[Problem requirements]:
In how many lines of the records does the string "capable" appear? State only the number.

[Difference listings]:

<<<<

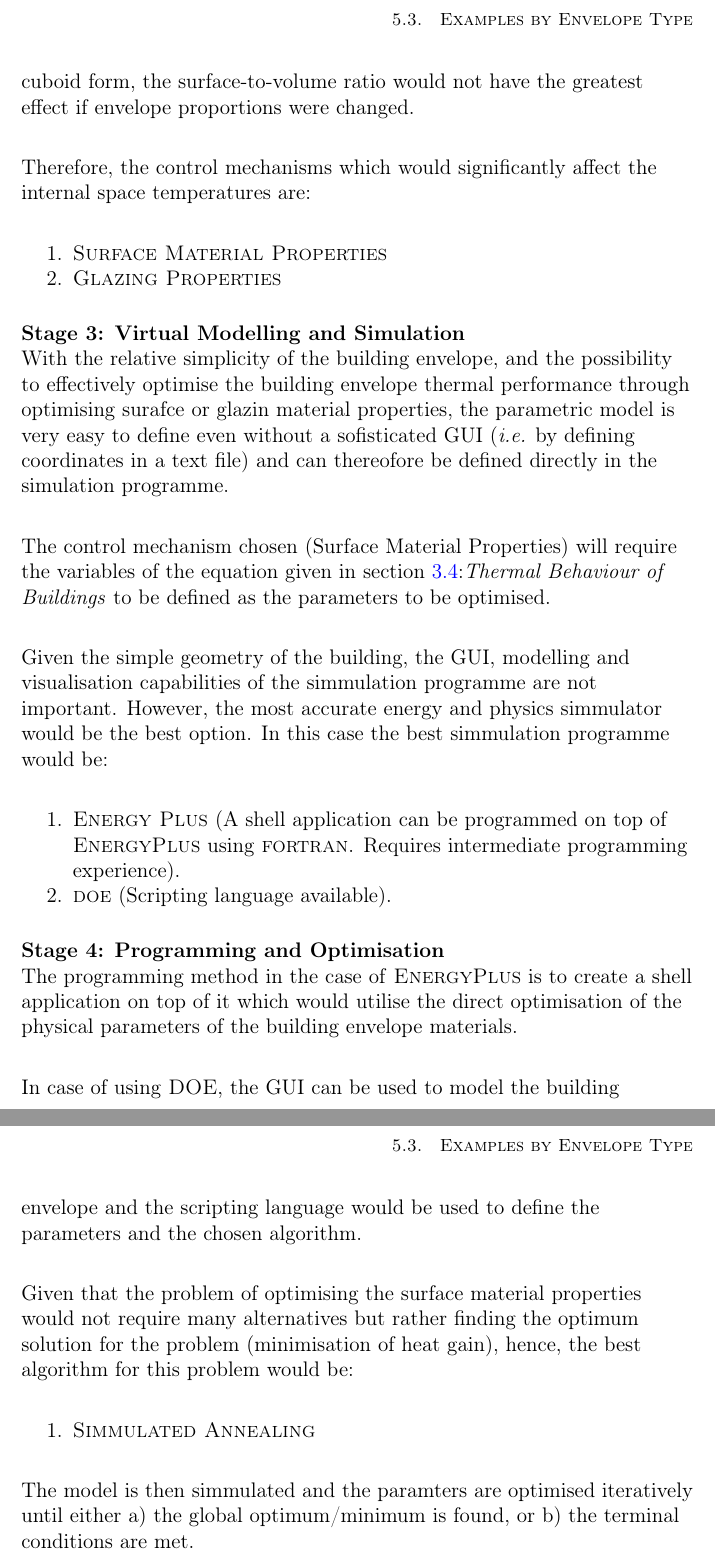
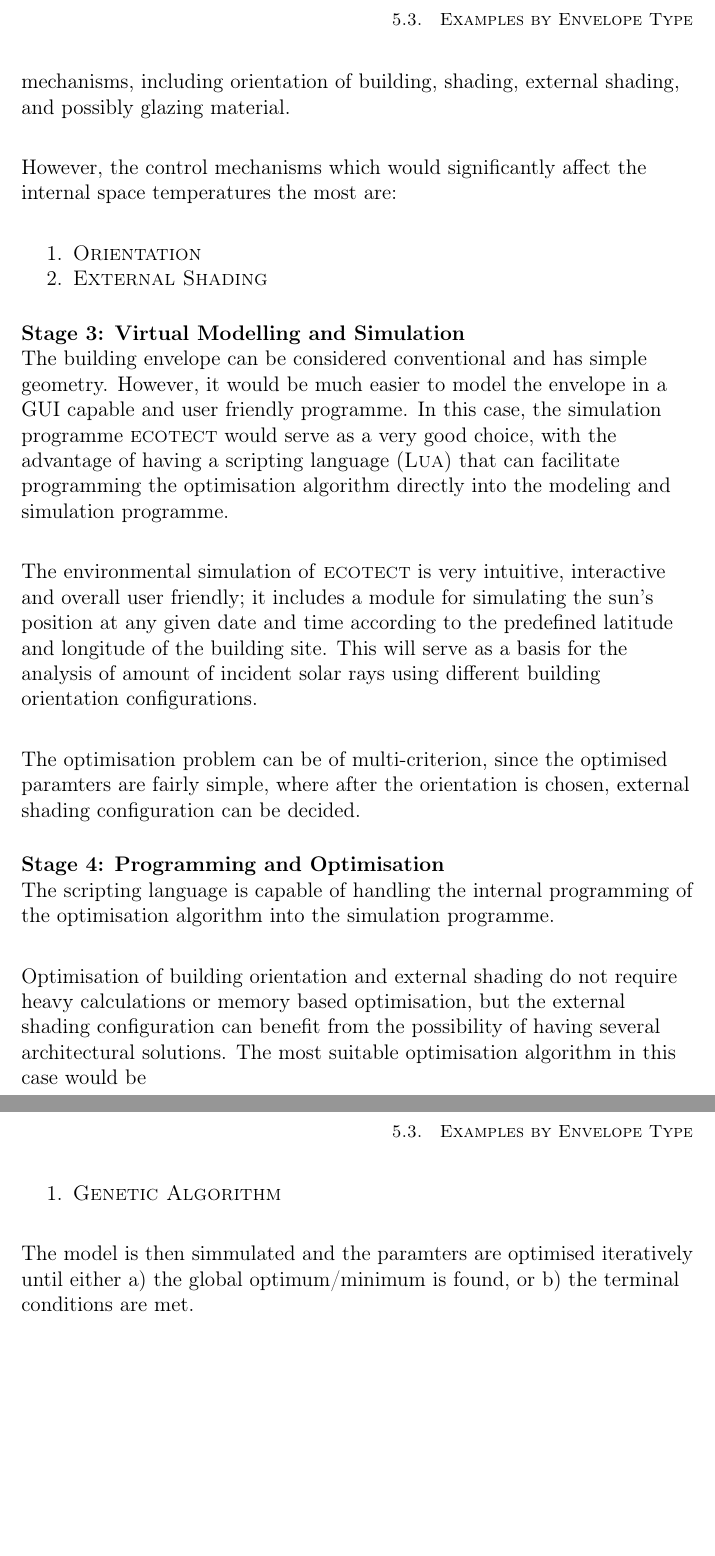
Before and after one commit to emz/MScThesis, a LaTeX thesis (Thesis.tex, which reads Chapter5/Chapter5.tex): two parts of pages 143 and 144 of 147, joined at a grey line, cut so that both start at the same text, the shorter picture padded with empty space. Compiled offline with pdfLaTeX.

Commit message:
Almost there... Sunday, December 15 2013.

```diff
--- a/Chapter5/Chapter5.tex
+++ b/Chapter5/Chapter5.tex
@@ -587,37 +587,30 @@ Along with the schematic design and categorisation of the building envelope, the
 
 Referring to the documented project requirements and internal space functions completed in the previous stage; the architect should assign target space temperatures in the form of reference points which would be later used by the simulation programme as loctions for measurement, and by the optimisation algorithm to determine if the terminal critieria have been met or not.
 
-According to the building category and envelope form as described in stage 1, the envelope is very planar and unifrom with no possibilites of external shading devices or different closing mechanisms, and due to the cuboid form, the surface-to-volume ratio would not have the greatest effect if envelope proportions were changed.
+According to the building category and envelope form as described in stage 1, the envelope has many potential effective thermal control mechanisms, including orientation of building, shading, external shading, and possibly glazing material.
 
-Therefore, the control mechanisms which would significantly affect the internal space temperatures are:
+However, the control mechanisms which would significantly affect the internal space temperatures the most are:
 \begin{compactenum}
-	\item \textsc{Surface Material Properties}
-	\item \textsc{Glazing Properties}
+	\item \textsc{Orientation}
+	\item \textsc{External Shading}
 \end{compactenum}
 
 \paragraph{Stage 3: Virtual Modelling and Simulation}\mbox{}\\
 
-With the relative simplicity of the building envelope, and the possibility to effectively optimise the building envelope thermal performance through optimising surafce or glazin material properties, the parametric model is very easy to define even without a sofisticated GUI (\emph{i.e.} by defining coordinates in a text file) and can thereofore be defined directly in the simulation programme.
+The building envelope can be considered conventional and has simple geometry. However, it would be much easier to model the envelope in a GUI capable and user friendly programme. In this case, the simulation programme \textsc{ecotect} would serve as a very good choice, with the advantage of having a scripting language (\textsc{Lua}) that can facilitate programming the optimisation algorithm directly into the modeling and simulation programme.
 
-The control mechanism chosen (Surface Material Properties) will require the variables of the equation given in section \ref{sec:ThermalBehaviour}:\emph{Thermal Behaviour of Buildings} to be defined as the parameters to be optimised.
+The environmental simulation of \textsc{ecotect} is very intuitive, interactive and overall user friendly; it includes a module for simulating the sun's position at any given date and time according to the predefined latitude and longitude of the building site. This will serve as a basis for the analysis of amount of incident solar rays using different building orientation configurations.
 
-Given the simple geometry of the building, the GUI, modelling and  visualisation capabilities of the simmulation programme are not important. However, the most accurate energy and physics simmulator would be the best option. In this case the best simmulation programme would be:
-
-\begin{compactenum}
-	\item \textsc{Energy Plus} (A shell application can be programmed on top of \textsc{EnergyPlus} using \textsc{fortran}. Requires intermediate programming experience).
-	\item \textsc{doe} (Scripting language available).
-\end{compactenum}
+The optimisation problem can be of multi-criterion, since the optimised paramters are fairly simple, where after the orientation is chosen, external shading configuration can be decided.
 
 \paragraph{Stage 4: Programming and Optimisation}\mbox{}\\
 
-The programming method in the case of \textsc{EnergyPlus} is to create a shell application on top of it which would utilise the direct optimisation of the physical parameters of the building envelope materials.
+The scripting language is capable of handling the internal programming of the optimisation algorithm into the simulation programme.
 
-In case of using \textsc{DOE}, the GUI can be used to model the building envelope and the scripting language would be used to define the parameters and the chosen algorithm.
-
-Given that the problem of optimising the surface material properties would not require many alternatives but rather finding the optimum solution for the problem (minimisation of heat gain), hence, the best algorithm for this problem would be:
+Optimisation of building orientation and external shading do not require heavy calculations or memory based optimisation, but the external shading configuration can benefit from the possibility of having several architectural solutions. The most suitable optimisation algorithm in this case would be
 
 \begin{compactenum}
-\item \textsc{Simmulated Annealing}
+\item \textsc{Genetic Algorithm}
 \end{compactenum}
 
 The model is then simmulated and the paramters are optimised iteratively until either \begin{inparaenum}[a)]\item the global optimum/minimum is found, or \item the terminal conditions are met\end{inparaenum}.
```
Also changed, not shown: Chapter5/Chapter5.tex (2 more changed lines).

>>>>

[Result of the exercise]:
2